When former board members Keith Knauss and Jeff Hellrung recently protested the way the board handled the "retirement" of Jack Kenney, it left the board members playing defense.
Currently, Kenney is serving the district in a limited capacity, acting as assistant superintendent until June of 2007.
Last spring, however, after Kenney announced his decision to retire outright, the board was unclear on how to approach the year remaining on Kenney's contract.
Hellrung said he believed that the board acted in secret during the ensuing negotiations with Kenney, granting him a limited position with less than 20 actual workdays remaining on the new contract. The rest of his salary comes from accumulated sick and vacation days accrued in the past four years.

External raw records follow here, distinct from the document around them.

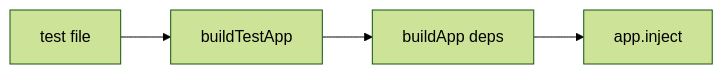
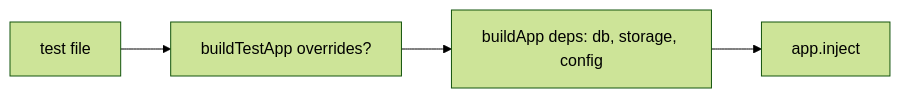
One commit to AzamatRaimbekov2/openCreate changed the diagram in apps/api/test/helpers/build-test-app.ts.md. Above: the diagram before and after it, drawn with Mermaid (forest theme). The commit also changed other lines of this file and 8 other files, not shown here.

````diff
--- a/apps/api/test/helpers/build-test-app.ts.md
+++ b/apps/api/test/helpers/build-test-app.ts.md
@@ -19,4 +19,4 @@
 ```mermaid
 flowchart LR
-  T[test file] --> H[buildTestApp] --> A[buildApp deps] --> I[app.inject]
+  T[test file] --> H[buildTestApp overrides?] --> A[buildApp deps: db, storage, config] --> I[app.inject]
 ```
````
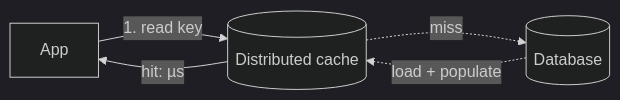
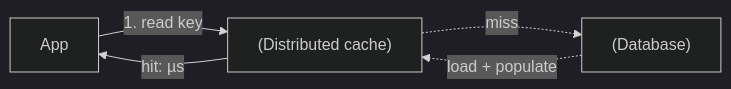
Before and after one commit to pankajThakur1874/studysheet: the first of 6 diagrams in files/System-Design-Questions/39-distributed_cache_system_design.md, drawn with Mermaid (dark theme). The commit also changed other lines of this file and 78 other files, not shown here.

````diff
--- a/files/System-Design-Questions/39-distributed_cache_system_design.md
+++ b/files/System-Design-Questions/39-distributed_cache_system_design.md
@@ -23,7 +23,7 @@
 ```mermaid
 flowchart LR
-    App[App] -->|1. read key| C[(Distributed cache)]
-    C -->|hit: µs| App
-    C -.->|miss| DB[(Database)]
-    DB -.->|load + populate| C
+    App[App] -->|1. read key| C["(Distributed cache)"]
+    C -->|"hit: µs"| App
+    C -.->|miss| DB["(Database)"]
+    DB -.->|"load + populate"| C
 ```
````
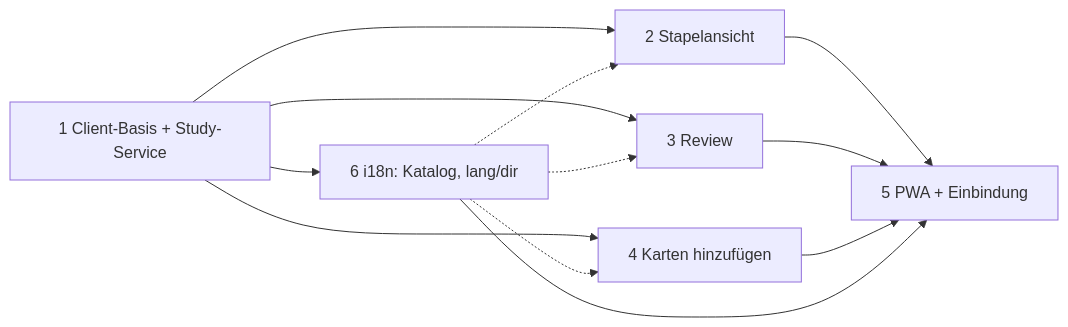
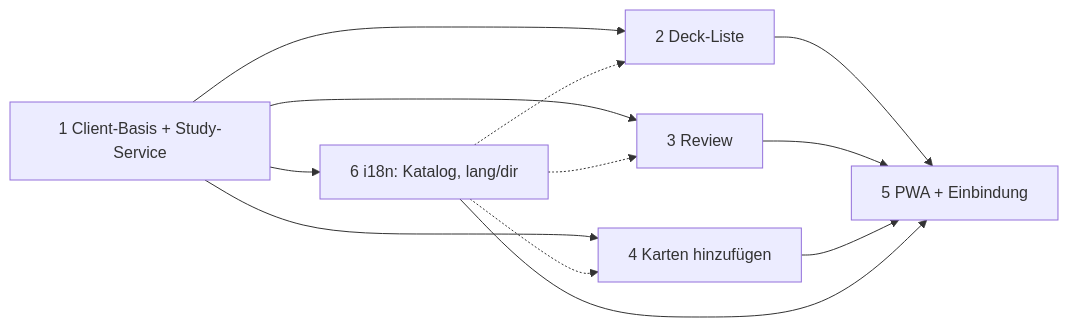
Before and after one commit to Ninerian/ankiweb: the diagram in docs/superpowers/plans/2026-10-27-reviewer-redesign-00-overview.md, drawn with Mermaid. The commit also changed other lines of this file and 6 other files, not shown here.

````diff
--- a/docs/superpowers/plans/2026-10-27-reviewer-redesign-00-overview.md
+++ b/docs/superpowers/plans/2026-10-27-reviewer-redesign-00-overview.md
@@ -69,14 +71,14 @@
 ```mermaid
 flowchart LR
-  P1[1 Client-Basis + Study-Service] --> P2[2 Stapelansicht]
+  P1[1 Client-Basis + Study-Service] --> P2[2 Deck-Liste]
   P1 --> P3[3 Review]
   P1 --> P4[4 Karten hinzufügen]
   P2 --> P5[5 PWA + Einbindung]
   P3 --> P5
   P4 --> P5
   P1 --> P6[6 i18n: Katalog, lang/dir]
   P6 -.-> P2
   P6 -.-> P3
   P6 -.-> P4
   P6 --> P5
 ```
````
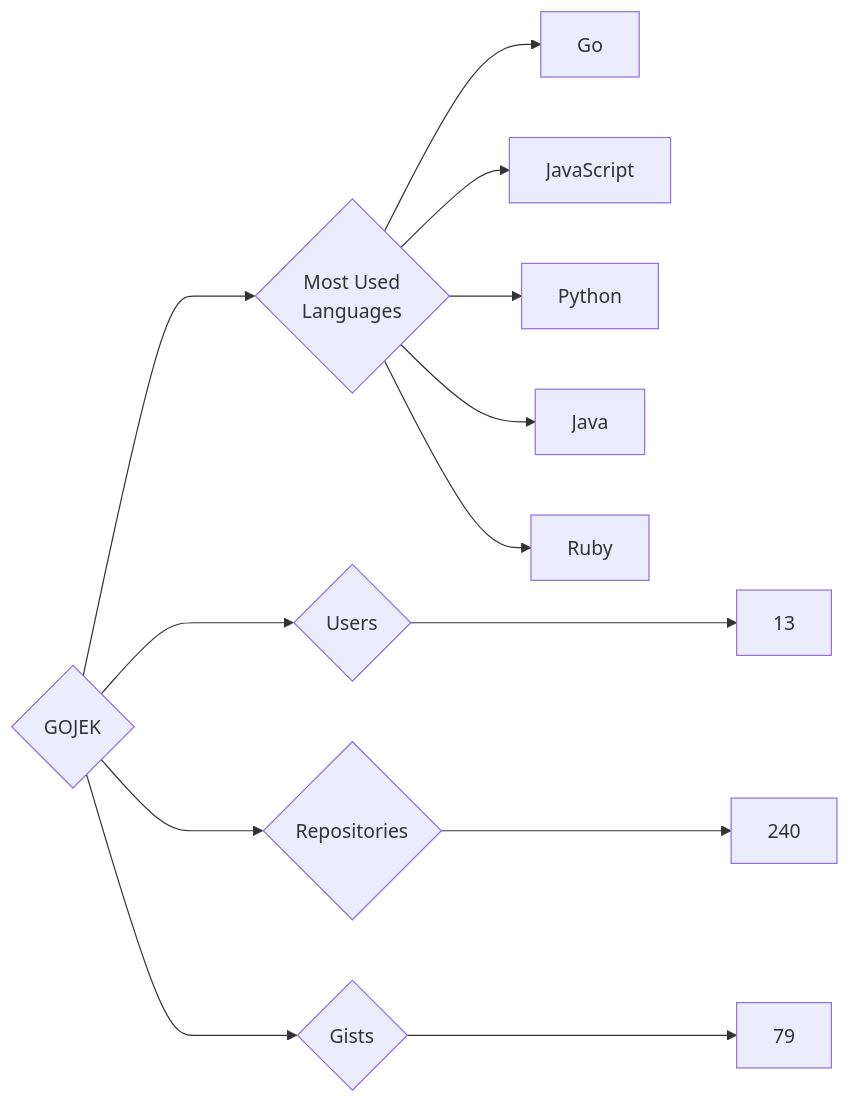
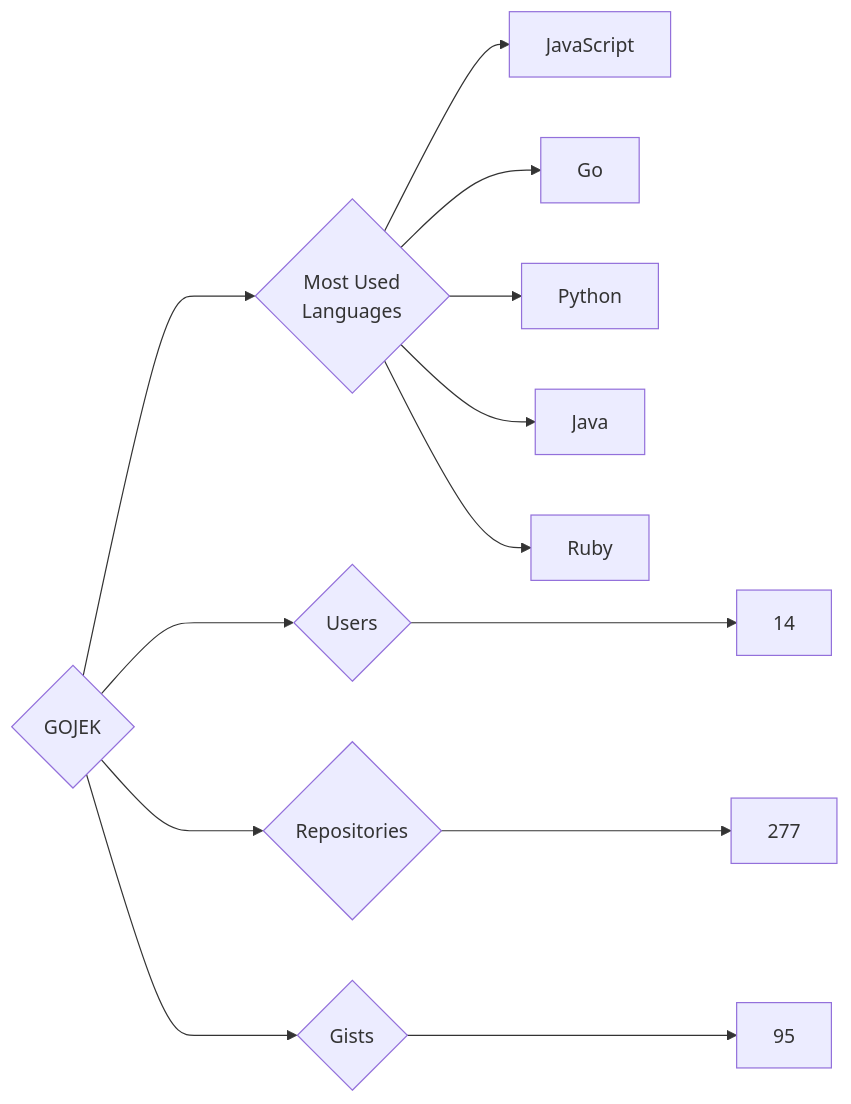
Before and after one commit to trickest/insiders: the diagram in targets/GOJEK/README.md, drawn with Mermaid. The commit also changed 569 other files, not shown here.

````diff
--- a/targets/GOJEK/README.md
+++ b/targets/GOJEK/README.md
@@ -3,13 +3,13 @@
 ```mermaid
 graph LR
 COMPANY_NAME{GOJEK}
-COMPANY_NAME ---> U{Users} ---> UN[13]
-COMPANY_NAME ---> R{Repositories} ---> RN[240]
-COMPANY_NAME ---> G{Gists} ---> GN[79]
+COMPANY_NAME ---> U{Users} ---> UN[14]
+COMPANY_NAME ---> R{Repositories} ---> RN[277]
+COMPANY_NAME ---> G{Gists} ---> GN[95]
 COMPANY_NAME ---> ML{Most Used<br>Languages}
+ML --> JavaScript[JavaScript]
 ML --> Go[Go]
-ML --> JavaScript[JavaScript]
 ML --> Python[Python]
 ML --> Java[Java]
 ML --> Ruby[Ruby]
 ```
````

Under the exit contract agreement, Kenney will receive one year's salary at $190,470, plus $50,000 in accrued service benefits and an additional $4,672 lump sum retirement benefit. Both of these amounts are part of his original employment agreement.
In a series of letters to the Kennett Paper and in public statements at board meetings, Knauss and Hellrung painted an unflattering picture of the board and focused their assault on board president Curt Baker.
At Monday's regular school board meeting, Hellrung read a statement vilifying both Baker and the overall path that Kenney's retirement took.
"My faith in the board president in particular is shaken," Hellrung said. "What is this deal, paying [Kenney] not to work, keeping it a secret and saying, 'it's OK'? Well, it's not OK, and for this to work we need to trust the board."
While Hellrung's statements brought scattered applause from the standing-room-only crowd, several residents spoke in favor of the decision and expressed their desire to see the district put a period and get on with the business of educating the students.
"I for one am thrilled at the change," said East Marlborough resident Lou Minella. "If it took $300,000 to get to this point, then I'm on board for my part of that. If the worse offense was lack of disclosure, well that's an offense, but it's a minor offense at best."
In Baker's response to Hellrung, he asserted that the board did not act in secret and that many of Knauss' and Hellrung's assertions were false.
Baker also stated that it was Kenney's desire to move on before plotting a new course for the district, something that should be left to his successor.
"I wish I understood more fully the motivations of these two individuals," Baker said. "And I have no interest in continuing this discussion indefinitely."
Baker then briefly explained how the process evolved from a retirement to an employment contract, adding that there are certain aspects of personnel negotiations that are not public information.
"The board and Dr. Kenney acted appropriately throughout this process," Baker said. "It's time to move on."
"I trust our school board president," said board member Corrine Sweeney, adding that Hellrung's statements demonstrate that he has failed to "stay current" with the climate of the district.
"If you were still a member of this board, you would be in complete agreement with what we have done here," Sweeney said to Hellrung. "And I say that as a compliment to you."
Board member Karen Halstead commented on the need for the district to confront the findings of the climate evaluation from last fall, saying that it was clear that changes needed to occur.
"[New superintendent Sharon Parker] has come here on a positive note and we welcome her on a positive note," Halstead said. "And I plead with you to welcome her on a positive note as well. I respect what our president has done and he has my support. And I am not a sheep being led by the nose. This is a good thing, and we need to move on."